Also, like everything these days, the Dadri incident has become political in nature. Politicians, the attention-seekers that some of them are, jumped into the controversy by either associating themselves with some of the players or making inflammatory statements. Even after this tragic incident their desire for political traction and media fame is greater than their human empathy. Only a day after the incident the headlines were hijacked by politicians blaming each other (and not suggesting solutions to ensure that such an incident never occurred again). The politicians who used the tension in Dadri and the suffering of the Akhlaq family to pander to their vote banks are – there is no other term for it – disgusting. One can only hope that these leaders don’t truly represent the sentiments of their constituents.

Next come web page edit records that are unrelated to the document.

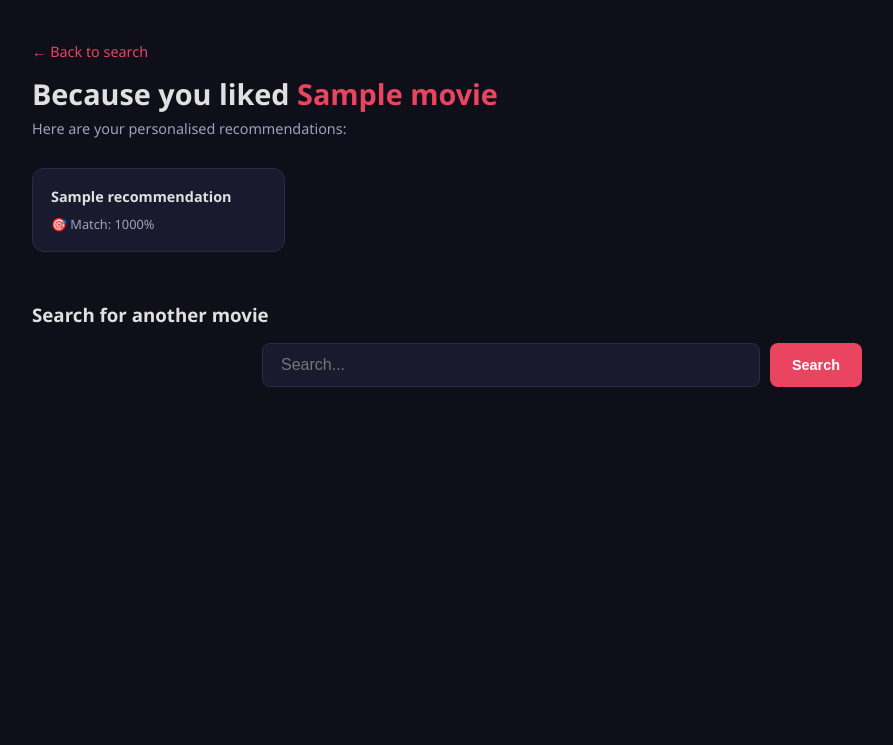
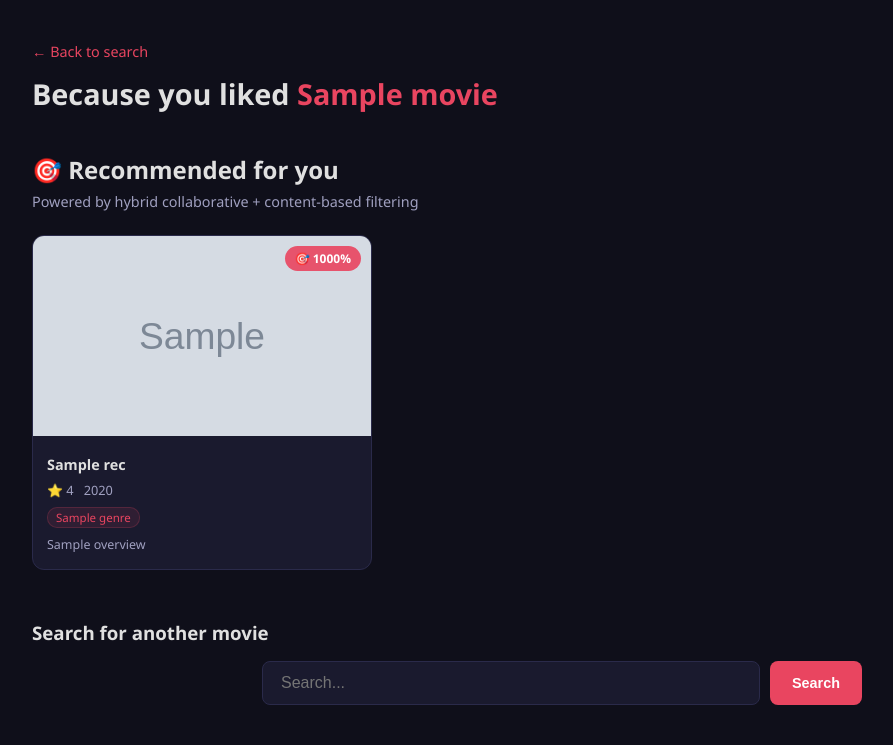
Before and after one commit to thiyagesonprathish/movie-recommender, a Flask app: template templates/results.html in a window 1280 px wide. Shown: the part 74-819 px from the top of the page, without its empty margins (78-971 px from the left). Before the commit the page ends 461 px from the top, so only its background shows below. Run offline with Flask 3, Linux system fonts and the light colour scheme; the template is opened without the code that fills it: most values are stand-ins (such as "Sample title", 1, 10 or a date in 2020); grey boxes marked "Sample" are stand-in pictures; parts of the project's set-up code (start-up, migrations or seed data) failed here and were passed over.

Commit message:
Add TMDB API integration - movie posters and summaries on results page

```diff
--- a/app.py
+++ b/app.py
@@ -1,3 +1,4 @@
+from recommender import hybrid_recommend, get_popular_movies, search_titles, get_movie_details, ALL_TITLES
 from flask import Flask, render_template, request, redirect, url_for, session, flash
 from recommender import hybrid_recommend, get_popular_movies, search_titles, ALL_TITLES
 import json
@@ -32,10 +33,29 @@ def search():
 
     if movie:
         recs = hybrid_recommend(movie, n=10)
+
+        # Fetch TMDB details for searched movie
+        searched_details = get_movie_details(movie)
+
+        # Fetch TMDB details for each recommendation
+        recs_with_details = []
+        for title, score in recs:
+            details = get_movie_details(title)
+            recs_with_details.append({
+                'title':    title,
+                'score':    score,
+                'poster':   details['poster'],
+                'overview': details['overview'],
+                'rating':   details['rating'],
+                'year':     details['year'],
+                'genres':   details['genres']
+            })
+
         return render_template(
             'results.html',
             movie=movie,
-            recommendations=recs,
+            searched_details=searched_details,
+            recommendations=recs_with_details,
             logged_in='user' in session,
             username=session.get('user', '')
         )
--- a/recommender.py
+++ b/recommender.py
@@ -4,6 +4,13 @@ from sklearn.feature_extraction.text import TfidfVectorizer
 from sklearn.metrics.pairwise import cosine_similarity
 import json
 import os
+import requests
+from dotenv import load_dotenv
+
+load_dotenv()
+TMDB_API_KEY = os.getenv('TMDB_API_KEY')
+TMDB_BASE    = 'https://api.themoviedb.org/3'
+POSTER_BASE  = 'https://image.tmdb.org/t/p/w500'
 
 # ── Load data ──────────────────────────────────────────────
 BASE_DIR   = os.path.dirname(os.path.abspath(__file__))
@@ -12,6 +19,7 @@ MODELS_DIR = os.path.join(BASE_DIR, 'models')
 
 clean_data = pd.read_csv(os.path.join(DATA_DIR, 'clean_data.csv'))
 movies     = pd.read_csv(os.path.join(DATA_DIR, 'ml-latest-small', 'movies.csv'))
+links      = pd.read_csv(os.path.join(DATA_DIR, 'ml-latest-small', 'links.csv'))
 
 # ── Load optimal weights ────────────────────────────────────
 weights_path = os.path.join(MODELS_DIR, 'hybrid_weights.json')
@@ -65,8 +73,62 @@ content_similarity_df = pd.DataFrame(
 )
 print("✅ Content matrix ready")
 
-# ── All movie titles for search ─────────────────────────────
 ALL_TITLES = sorted(collab_similarity_df.columns.tolist())
+
+
+# ── TMDB API ────────────────────────────────────────────────
+def get_tmdb_id(movie_title):
+    """Get TMDB ID from links.csv using movieId."""
+    match = movies[movies['title'] == movie_title]
+    if match.empty:
+        return None
+    movie_id = match.iloc[0]['movieId']
+    link_row = links[links['movieId'] == movie_id]
+    if link_row.empty or pd.isna(link_row.iloc[0]['tmdbId']):
+        return None
+    return int(link_row.iloc[0]['tmdbId'])
+
+
+def get_movie_details(movie_title):
+    """
+    Fetch poster, overview, rating and release date
+    from TMDB API for a given movie title.
+    """
+    tmdb_id = get_tmdb_id(movie_title)
+    if not tmdb_id or not TMDB_API_KEY:
+        return {
+            'poster':   None,
+            'overview': 'No summary available.',
+            'rating':   'N/A',
+            'year':     '',
+            'genres':   []
+        }
+
+    try:
+        url      = f"{TMDB_BASE}/movie/{tmdb_id}"
+        params   = {'api_key': TMDB_API_KEY, 'language': 'en-US'}
+        response = requests.get(url, params=params, timeout=5)
+
+        if response.status_code == 200:
+            data = response.json()
+            poster_path = data.get('poster_path')
+            return {
+                'poster':   f"{POSTER_BASE}{poster_path}" if poster_path else None,
+                'overview': data.get('overview', 'No summary available.') or 'No summary available.',
+                'rating':   round(data.get('vote_average', 0), 1),
+                'year':     data.get('release_date', '')[:4] if data.get('release_date') else '',
+                'genres':   [g['name'] for g in data.get('genres', [])][:3]
+            }
+    except Exception:
+        pass
+
+    return {
+        'poster':   None,
+        'overview': 'No summary available.',
+        'rating':   'N/A',
+        'year':     '',
+        'genres':   []
+    }
 
 
 # ── Hybrid recommendation ───────────────────────────────────
@@ -98,7 +160,7 @@ def hybrid_recommend(movie_title, n=10):
     return top
 
 
-# ── Cold start — popular movies ─────────────────────────────
+# ── Cold start ──────────────────────────────────────────────
 def get_popular_movies(n=10):
     popular = (
         clean_data.groupby('title')['rating']
@@ -111,7 +173,7 @@ def get_popular_movies(n=10):
     return [(t, round(r['avg_rating'], 2)) for t, r in top.iterrows()]
 
 
-# ── Search titles ───────────────────────────────────────────
+# ── Search ──────────────────────────────────────────────────
 def search_titles(query, n=8):
     q = query.lower()
     return [t for t in ALL_TITLES if q in t.lower()][:n]
--- a/static/style.css
+++ b/static/style.css
@@ -163,3 +163,102 @@ body {
   font-size: 0.95rem;
 }
 .form-group input:focus { outline: none; border-color: #e94560; }
+
+/* SEARCHED MOVIE */
+.searched-movie {
+  display: flex;
+  gap: 28px;
+  background: #1a1a2e;
+  border: 1px solid #2a2a4a;
+  border-radius: 14px;
+  padding: 24px;
+  margin: 24px 0 40px;
+}
+.searched-poster img {
+  width: 160px;
+  border-radius: 10px;
+  object-fit: cover;
+}
+.no-poster {
+  width: 160px;
+  height: 240px;
+  background: #2a2a4a;
+  border-radius: 10px;
+  display: flex;
+  align-items: center;
+  justify-content: center;
+  font-size: 3rem;
+}
+.searched-info { flex: 1; }
+.searched-info h2 { font-size: 1.6rem; margin-bottom: 12px; }
+.meta-row { display: flex; flex-wrap: wrap; gap: 8px; margin-bottom: 16px; }
+.badge {
+  padding: 4px 12px;
+  background: #2a2a4a;
+  border-radius: 20px;
+  font-size: 0.8rem;
+  color: #e0e0e0;
+}
+.genre-tag {
+  padding: 4px 12px;
+  background: rgba(233,69,96,0.15);
+  border: 1px solid rgba(233,69,96,0.3);
+  border-radius: 20px;
+  font-size: 0.8rem;
+  color: #e94560;
+}
+.overview {
+  color: #a0a0c0;
+  font-size: 0.9rem;
+  line-height: 1.7;
+}
+
+/* REC GRID */
+.rec-grid {
+  display: grid;
+  grid-template-columns: repeat(auto-fill, minmax(280px, 1fr));
+  gap: 20px;
+}
+.rec-card {
+  background: #1a1a2e;
+  border: 1px solid #2a2a4a;
+  border-radius: 12px;
+  overflow: hidden;
+  transition: border-color 0.2s, transform 0.2s;
+}
+.rec-card:hover { border-color: #e94560; transform: translateY(-3px); }
+.rec-poster { position: relative; }
+.rec-poster img {
+  width: 100%;
+  height: 200px;
+  object-fit: cover;
+}
+.rec-poster .no-poster {
+  width: 100%;
+  height: 200px;
+  border-radius: 0;
+}
+.match-badge {
+  position: absolute;
+  top: 10px;
+  right: 10px;
+  background: rgba(233,69,96,0.9);
+  color: #fff;
+  padding: 4px 10px;
+  border-radius: 20px;
+  font-size: 0.75rem;
+  font-weight: 600;
+}
+.rec-info { padding: 14px; }
+.rec-title { font-weight: 700; font-size: 0.9rem; margin-bottom: 6px; line-height: 1.4; }
+.rec-meta { display: flex; gap: 10px; color: #a0a0c0; font-size: 0.8rem; margin-bottom: 8px; }
+.rec-genres { display: flex; flex-wrap: wrap; gap: 4px; margin-bottom: 8px; }
+.genre-tag-sm {
+  padding: 2px 8px;
+  background: rgba(233,69,96,0.1);
+  border: 1px solid rgba(233,69,96,0.2);
+  border-radius: 10px;
+  font-size: 0.72rem;
+  color: #e94560;
+}
+.rec-overview { color: #a0a0c0; font-size: 0.78rem; line-height: 1.5; }
--- a/templates/results.html
+++ b/templates/results.html
@@ -4,20 +4,79 @@
 <div class="results-header">
   <a href="/" class="back-link">← Back to search</a>
   <h1>Because you liked <span class="highlight">{{ movie }}</span></h1>
-  <p class="subtitle">Here are your personalised recommendations:</p>
 </div>
 
-<div class="movie-grid">
-  {% for title, score in recommendations %}
-    <a href="/search?movie={{ title }}" class="movie-card">
-      <div class="movie-title">{{ title }}</div>
-      <div class="movie-rating">🎯 Match: {{ "%.0f"|format(score * 100) }}%</div>
-    </a>
-  {% else %}
-    <p>No recommendations found. Try a different movie.</p>
-  {% endfor %}
+<!-- Searched movie details -->
+{% if searched_details %}
+<div class="searched-movie">
+  <div class="searched-poster">
+    {% if searched_details.poster %}
+      <img src="{{ searched_details.poster }}" alt="{{ movie }} poster"/>
+    {% else %}
+      <div class="no-poster">🎬</div>
+    {% endif %}
+  </div>
+  <div class="searched-info">
+    <h2>{{ movie }}</h2>
+    <div class="meta-row">
+      {% if searched_details.rating != 'N/A' %}
+        <span class="badge">⭐ TMDB {{ searched_details.rating }}</span>
+      {% endif %}
+      {% if searched_details.year %}
+        <span class="badge">📅 {{ searched_details.year }}</span>
+      {% endif %}
+      {% for genre in searched_details.genres %}
+        <span class="genre-tag">{{ genre }}</span>
+      {% endfor %}
+    </div>
+    <p class="overview">{{ searched_details.overview }}</p>
+  </div>
+</div>
+{% endif %}
+
+<!-- Recommendations -->
+<div class="section">
+  <h2>🎯 Recommended for you</h2>
+  <p class="subtitle">Powered by hybrid collaborative + content-based filtering</p>
+
+  <div class="rec-grid">
+    {% for rec in recommendations %}
+    <div class="rec-card">
+      <div class="rec-poster">
+        {% if rec.poster %}
+          <img src="{{ rec.poster }}" alt="{{ rec.title }} poster"/>
+        {% else %}
+          <div class="no-poster">🎬</div>
+        {% endif %}
+        <div class="match-badge">🎯 {{ "%.0f"|format(rec.score * 100) }}%</div>
+      </div>
+      <div class="rec-info">
+        <div class="rec-title">{{ rec.title }}</div>
+        <div class="rec-meta">
+          {% if rec.rating != 'N/A' %}
+            <span>⭐ {{ rec.rating }}</span>
+          {% endif %}
+          {% if rec.year %}
+            <span>{{ rec.year }}</span>
+          {% endif %}
+        </div>
+        {% if rec.genres %}
+          <div class="rec-genres">
+            {% for genre in rec.genres %}
+              <span class="genre-tag-sm">{{ genre }}</span>
+            {% endfor %}
+          </div>
+        {% endif %}
+        <p class="rec-overview">{{ rec.overview[:120] }}{% if rec.overview|length > 120 %}...{% endif %}</p>
+      </div>
+    </div>
+    {% else %}
+      <p>No recommendations found. Try a different movie.</p>
+    {% endfor %}
+  </div>
 </div>
 
+<!-- Search again -->
 <div class="search-again">
   <h3>Search for another movie</h3>
   <form action="/search" method="GET" class="search-form">
```
Also changed, not shown: 1 other file.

While debating about communalism we must accept the fact that there are fascist elements in all religious communities who want to disrupt the peace and order of our society. But they do NOT by any means represent the opinions of the rest of India. We are an incredibly diverse nation, and in spite of this we have sustained for 7 decades as one people. Countries with fewer differences in culture, language and religion have broken apart within months. A nation of 29 nations we are, with a dozen religions, a thousand languages and countless castes. But India has – and will – endure. We must never forget this, and our leaders should never stop striving to make this country a more perfect Union.